In-Place Sheltering

There may be times that you must seek shelter in your home or business. This may be due to a hazardous material release in your local vicinity or because a severe storm, such as a tornado. In these instances, you must be prepared to stay inside and shelter in-place, and take appropriate actions to protect yourself from the hazard. This involves knowing how to shelter in-place or how to use a safe room.

In-Place Sheltering simply means staying inside your home, business, or other facility, or seeking shelter in the nearest available building. During an accidental release of toxic chemicals, or emergencies involving hazardous materials where air quality may be threatened, In-Place Sheltering keeps you inside a protected area and out of danger.

How will I be notified to Shelter In-Place?


Local law and public safety authorities are responsible for issuing orders for In-Place Sheltering during chemical or hazardous material emergencies. You may receive notice in several ways:
  • Directly from Police or Fire officials
  • Via a recorded telephone message from the Hampton Community Alert Network (CAN).
  • Through radio or television broadcasts
  • Through the Hampton COX Cable Television System audio feed.
As soon as you are notified that an emergency situation exists in your area, tune to your local Emergency Alert System station for further information. Primary EAS stations for the Eastern Virginia Operational Area are WGH radio (FM 97.3 MHz) and WAFX Radio (FM 106.9 MHz) . Local radio and television stations also provide EAS information during their local broadcasts. Emergency information and steps to be taken will be broadcast continuously until the emergency is over.

In-Place Sheltering in your Home


  • If possible, bring outdoor pets inside; do not unnecessarily risk your safety for your pet
  • Close and lock all doors and windows to the outside
  • Turn off all heating/air conditioning systems, and switch inlets or vents to the "closed" position
  • Close all fireplaces dampers
  • Seal gaps around window-type air conditioners, fireplace dampers, doors and windows with plastic sheeting, wax paper, aluminum wrap, or any other suitable material and tape
  • Seal bathroom exhaust fans or grills, range vents, dryer vents, and any other openings to the best extent possible
  • Close drapes, or shades over windows; stay away from windows
  • Remain in place until you are told by Police or Fire officials, or through radio or television broadcasts, that it is safe to leave

In-Place Sheltering at your Workplace



In addition to the directions listed for your home:
  • Ensure that all ventilation systems are set to 100 percent recirculation so that no outside air is drawn into the building
  • If 100 percent recirculation is not possible, ventilation systems should be turned off
  • Minimize use of elevators as they tend to "pump" air in and out of a building while moving up and down
  • Again, remain in place until you receive notice from Police or Fire officials, or radio or television broadcasts, that it is safe to leave

During an Accidental Release of Toxic Chemicals:



DO:

  • Stay inside your home, place of business, or another enclosed building
  • Tune to the Emergency Alert System (EAS) station on your radio or television for further information
DON'T:
  • Go outside or attempt to drive unless you are specifically instructed to evacuate; evacuation procedures may vary by community; fro specific information on evacuation, contact your Hampton Office of Emergency Management.

Safe Room Sheltering


During times of severe weather, especially events that have high winds such as hurricanes and tornadoes, it may be necessary to find shelter where you are.

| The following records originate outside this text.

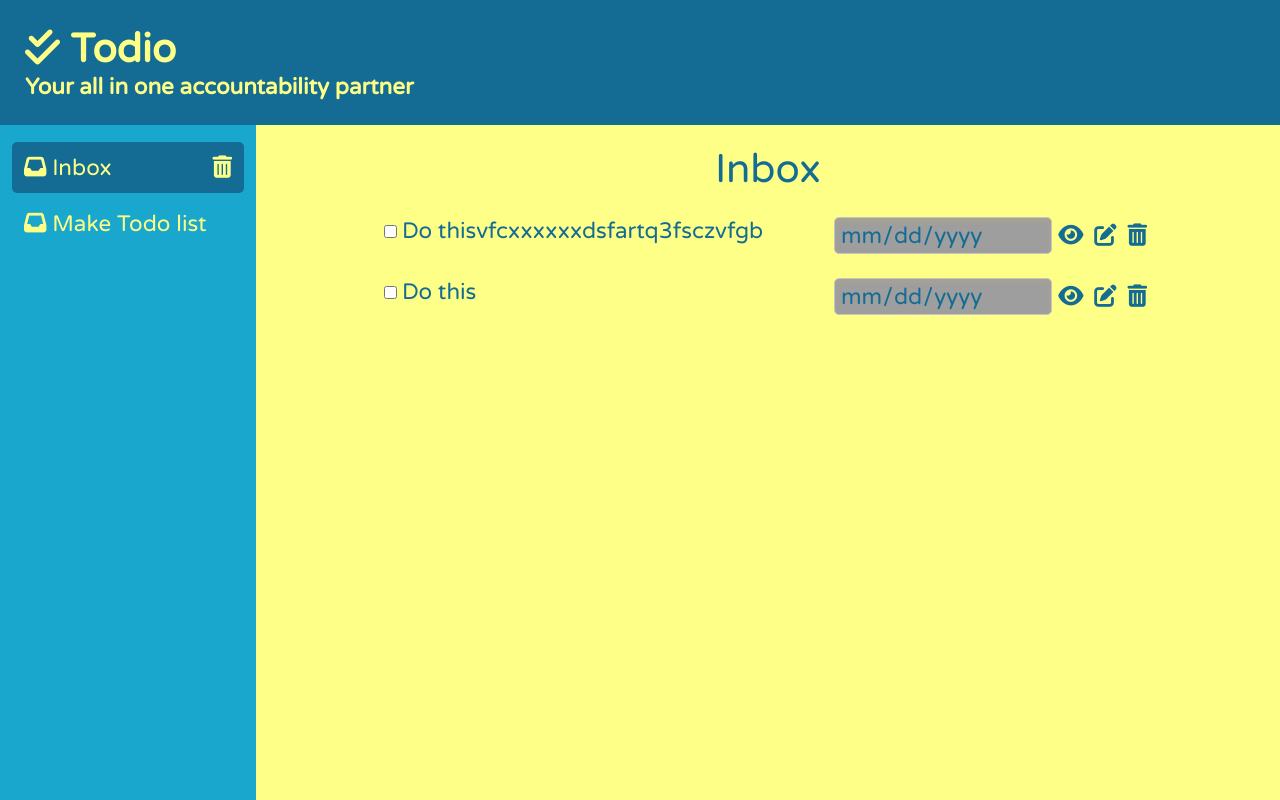
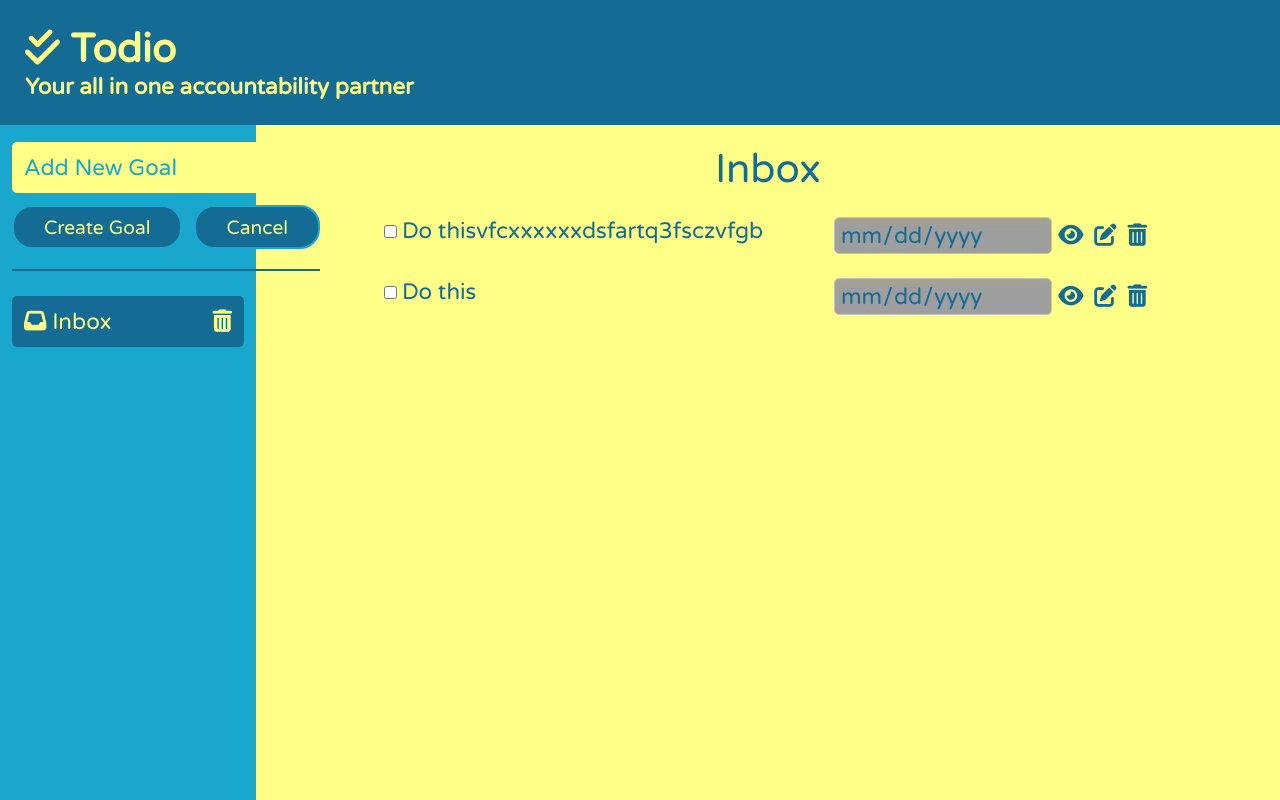
Before and after one commit to mariyazaveri13/todo, a website built with webpack: page src/index.html in a window 1280 px wide. Shown: the top 800 px of the page. Built offline with nearby package versions, Linux system fonts and the light colour scheme; grey boxes are pictures that could not be loaded.

Commit message:
removed dependancy on Storage for now

```diff
--- a/src/index.html
+++ b/src/index.html
@@ -22,10 +22,18 @@
         <div class="sidebar">
 
             <div class="menu-items">
+                <div class="menu-items-pr" >
+
+                    <input type="text" class="sidebar-input" name="projectName" placeholder="Add New Goal" id="projectName">
+
+                    <div class="btns">
+                        <button type="button" class="btn submit" id="submitBtn">Create Goal</button>
+                        <button type="button" class="btn reset" id="resetBtn">Cancel</button>
+                    </div>
+
+                    <hr class="hr">
+                </div>
                 <div class="menu-items-1" id="menuItems">
-
-                </div>
-                <div class="menu-items-1">
 
                 </div>
             </div>
--- a/src/index.js
+++ b/src/index.js
@@ -1,5 +1,7 @@
 import './style.css'
-import {makeActiveProject,setProjectsInSideBar} from './modules/UI.js';
+import {makeActiveProject,setProjectsInSideBar,innitGoals,defaultProject} from './modules/UI.js';
 
-makeActiveProject();
+defaultProject();
+//makeActiveProject();
+innitGoals();
 setProjectsInSideBar();
--- a/src/modules/Storage.js
+++ b/src/modules/Storage.js
@@ -1,14 +1,37 @@
-export default class Storage{
+// import Logger from "./Logger";
+// import TodoList from "./TodoList";
 
-    static saveToLocalStorge(todoList){
-        localStorage.setItem("todoList",JSON.stringify(todoList));
-    }
+// export default class Storage{
 
-    static getTodoFromLocalStorage(){
-        return JSON.parse(localStorage.getItem("todoList"));
-    }
+//     constructor(){
+//     }
 
-    static getProjectList(){
-        return JSON.parse(localStorage.getItem("todoList")).projects;
-    }
-}
+//     static saveToLocalStorge(todoList){
+//         localStorage.setItem("todoList",JSON.stringify(todoList));
+//     }
+
+//     static getTodoFromLocalStorage(){
+//         if(localStorage.getItem("todoList")=='undefined')
+//             return undefined;
+//         return JSON.parse(localStorage.getItem("todoList"));
+//     }
+
+//     static getProjectList(){
+//         if(!localStorage.getItem("todoList") || localStorage.getItem("todoList")=='undefined')
+//             return undefined;
+//         return JSON.parse(localStorage.getItem("todoList"));
+//     }
+
+//     static checkValidity(projectId){
+//         return this.getProjectList().some((project) => {
+//             return project.id === projectId;
+//         });
+//     }
+
+//     static addProject(project){
+//         if(!Storage.getTodoFromLocalStorage() || Storage.getTodoFromLocalStorage() == 'undefined'){
+//             //Storage.saveToLocalStorge(todoList.getProject('inbox'));
+//         }
+//         localStorage.setItem("todoList",JSON.stringify(project));
+//     }
+// }
--- a/src/modules/TodoList.js
+++ b/src/modules/TodoList.js
@@ -1,10 +1,9 @@
 import Project from './Project.js';
 
 export default class TodoList{
-    constructor(id){
-        this.id = id;
+    constructor(){
         this.projects = []
-        this.projects.push(new Project('inbox','Inbox'));
+        //this.projects.push(new Project('inbox','Inbox'));
     }
 
     addProjects(project){
@@ -15,7 +14,15 @@ export default class TodoList{
         return this.projects;
     }
 
-    getId(){
-        return this.id;
+    getProject(projectId){
+        return this.projects.find((p)=>{
+            return p.id === projectId
+        });
+    }
+
+    checkValidity(projectId){
+        return this.getTodoList().some((project) => {
+            return project.id === projectId;
+        });
     }
 }
--- a/src/modules/UI.js
+++ b/src/modules/UI.js
@@ -1,9 +1,16 @@
 import Project from "./Project";
+import Logger from "./Logger";
 import TodoList from "./TodoList";
-import Logger from "./Logger";
-import Storage from "./Storage";
 
 const FILE_NAME = 'src/modules/UI.js';
+const todoList = new TodoList();
+
+export function defaultProject(){
+    const project= new Project('inbox','Inbox');
+    todoList.addProjects(project)
+    setProjectsInSideBar();
+    makeActiveProject('inbox');
+}
 
 export function makeActiveProject(ele){
 
@@ -36,21 +43,8 @@ function removeClass(element){
 }
 
 export function setProjectsInSideBar(){
-    const p1 =  new Project(transormToCamelCase("Make Todo list"),"Make Todo list");
-    const p2 =  new Project(transormToCamelCase("Progress over Perfection"),"Progress over Perfection");
-
-    const list = new TodoList();
-
-    list.addProjects(p1);
-    //list.addProjects(p2);
-
-    Storage.saveToLocalStorge(list);
-
-    let lista = Storage.getProjectList();
-    console.log(lista);
     let todoListinner = '';
-
-    lista.map((p) => {
+    todoList.getTodoList().map((p) => {
         todoListinner += `
         <div class="project-btn" id="${p.id}">
             <div>
@@ -74,3 +68,37 @@ export function setProjectsInSideBar(){
 function transormToCamelCase(str){
     return str.toLowerCase().replace(/[^a-zA-Z0-9]+(.)/g, (m, chr) => chr.toUpperCase());
 }
+
+export function innitGoals(){
+    const submitBtn = document.getElementById('submitBtn');
+    const resetBtn = document.getElementById('resetBtn');
+
+    submitBtn.onclick = (e) => handleOnclickCreateGoal();
+    resetBtn.onclick = (e) => handleOnclickResetGoal();
+}
+
+function handleOnclickCreateGoal(){
+    let projectName = document.getElementById('projectName').value;
+    const projectId = transormToCamelCase(projectName);
+
+    if(!projectName){
+        alert('Please enter a goal');
+        return;
+    }
+    if(todoList.checkValidity(projectId)){
+        alert('You cannt enter same goals');
+        document.getElementById('projectName').value='';
+        return;
+    }
+
+    const newProject =  new Project(transormToCamelCase(projectId),projectName);
+
+    todoList.addProjects(newProject);
+
+    setProjectsInSideBar(todoList.getTodoList());
+    document.getElementById('projectName').value="";
+}
+
+function handleOnclickResetGoal(){
+    document.getElementById('projectName').value = '';
+}
--- a/src/style.css
+++ b/src/style.css
@@ -100,6 +100,7 @@ body{
 }
 .show{
     display: visible;
+    cursor: pointer;
 }
 
 .project-btn:hover{
@@ -107,9 +108,63 @@ body{
     border-radius: var(--size-small);
 }
 
-.project-btn.active-project{
+.project-btn.active-project,
+.sidebar-input
+{
     background: var(--pr-color);
     border-radius: var(--size-small);
+}
+
+.sidebar-input{
+    grid-row: 1;
+    background: var(--sd-color);
+    border: 0;
+    font-family: inherit;
+    color: var(--pr-color);
+    font-size: var(--font-mid);
+    padding: var(--size-mid);
+    margin-top: var(--size-small);
+}
+
+.sidebar-input::placeholder {
+    color: var(--acc-color);
+}
+
+.menu-items-pr{
+    display: grid;
+    grid-template-rows: 1fr 1fr;
+}
+
+.btns{
+    display: grid;
+    grid-template-rows: 1fr;
+    gap:var(--size-mid);
+}
+
+.btn{
+    font-family: inherit;
+    font-size: var(--font-small);
+    padding: var(--size-small);
+    border-radius: var(--size-big);
+    outline:0;
+    grid-row: 1;
+    margin-top: var(--size-mid);
+    background-color: var(--pr-color);
+    border: 2px solid var(--acc-color);
+    color: var(--sd-color);
+}
+
+.btn:hover{
+    font-size: var(--font-mid);
+    cursor: pointer;
+    font-weight: bold;
+}
+
+.hr{
+    margin: var(--size-big) 0 var(--size-big) 0;
+    border: 0;
+    height: 2px;
+    background: var(--pr-color);
 }
 
 .content{
```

Every building will have some area that will provide a higher degree of safety. Unfortunately, other types of dwellings such as mobile or modular constructed homes do not have sufficient strength to withstand high winds. In those instances, the residents must evacuate from them and seek sheltering elsewhere.

The concept of a safe room has been developed and endorsed by FEMA, emergency management officials and other professionals. A safe room can be as simple as an interior room, a retrofitted room in an existing structure, or as a planned area that is included in new construction. Since the Hampton Roads area is in a Moderate Risk area for high winds, identifying a safe room will help individuals protect themselves during severe weather.